- **THE DATA**
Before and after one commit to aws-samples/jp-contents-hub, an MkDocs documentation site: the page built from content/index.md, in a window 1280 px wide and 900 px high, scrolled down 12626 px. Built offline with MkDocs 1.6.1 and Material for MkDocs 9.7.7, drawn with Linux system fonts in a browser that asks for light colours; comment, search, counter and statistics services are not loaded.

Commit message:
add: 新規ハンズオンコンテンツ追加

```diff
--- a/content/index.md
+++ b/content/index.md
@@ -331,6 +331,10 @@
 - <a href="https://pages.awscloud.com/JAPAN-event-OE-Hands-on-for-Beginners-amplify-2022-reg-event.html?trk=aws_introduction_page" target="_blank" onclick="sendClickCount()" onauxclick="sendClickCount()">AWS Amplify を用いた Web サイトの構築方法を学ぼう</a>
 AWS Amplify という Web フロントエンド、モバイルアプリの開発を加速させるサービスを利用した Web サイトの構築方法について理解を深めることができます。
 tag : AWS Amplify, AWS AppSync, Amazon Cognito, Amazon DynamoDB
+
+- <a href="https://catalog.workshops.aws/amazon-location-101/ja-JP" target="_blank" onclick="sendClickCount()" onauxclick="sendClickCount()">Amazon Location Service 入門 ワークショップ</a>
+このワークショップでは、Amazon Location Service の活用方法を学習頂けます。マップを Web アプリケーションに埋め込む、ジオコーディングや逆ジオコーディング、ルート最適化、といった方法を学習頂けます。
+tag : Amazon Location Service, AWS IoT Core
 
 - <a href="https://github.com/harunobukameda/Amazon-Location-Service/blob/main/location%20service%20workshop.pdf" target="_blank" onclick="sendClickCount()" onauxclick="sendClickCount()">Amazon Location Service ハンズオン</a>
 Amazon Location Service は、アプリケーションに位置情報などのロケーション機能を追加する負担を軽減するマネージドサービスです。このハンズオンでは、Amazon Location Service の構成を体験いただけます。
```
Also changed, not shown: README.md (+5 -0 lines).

- **EXERCISE DETAILS**
Write out every entry verbatim.

- **EXERCISE OUTPUT**
Before and after one commit to aws-samples/jp-contents-hub, an MkDocs documentation site: the page built from content/index.md, in a window 1280 px wide and 900 px high, scrolled down 12626 px. Built offline with MkDocs 1.6.1 and Material for MkDocs 9.7.7, drawn with Linux system fonts in a browser that asks for light colours; comment, search, counter and statistics services are not loaded.

Commit message:
add: 新規ハンズオンコンテンツ追加

```diff
--- a/content/index.md
+++ b/content/index.md
@@ -331,6 +331,10 @@
 - <a href="https://pages.awscloud.com/JAPAN-event-OE-Hands-on-for-Beginners-amplify-2022-reg-event.html?trk=aws_introduction_page" target="_blank" onclick="sendClickCount()" onauxclick="sendClickCount()">AWS Amplify を用いた Web サイトの構築方法を学ぼう</a>
 AWS Amplify という Web フロントエンド、モバイルアプリの開発を加速させるサービスを利用した Web サイトの構築方法について理解を深めることができます。
 tag : AWS Amplify, AWS AppSync, Amazon Cognito, Amazon DynamoDB
+
+- <a href="https://catalog.workshops.aws/amazon-location-101/ja-JP" target="_blank" onclick="sendClickCount()" onauxclick="sendClickCount()">Amazon Location Service 入門 ワークショップ</a>
+このワークショップでは、Amazon Location Service の活用方法を学習頂けます。マップを Web アプリケーションに埋め込む、ジオコーディングや逆ジオコーディング、ルート最適化、といった方法を学習頂けます。
+tag : Amazon Location Service, AWS IoT Core
 
 - <a href="https://github.com/harunobukameda/Amazon-Location-Service/blob/main/location%20service%20workshop.pdf" target="_blank" onclick="sendClickCount()" onauxclick="sendClickCount()">Amazon Location Service ハンズオン</a>
 Amazon Location Service は、アプリケーションに位置情報などのロケーション機能を追加する負担を軽減するマネージドサービスです。このハンズオンでは、Amazon Location Service の構成を体験いただけます。
```
Also changed, not shown: README.md (+5 -0 lines).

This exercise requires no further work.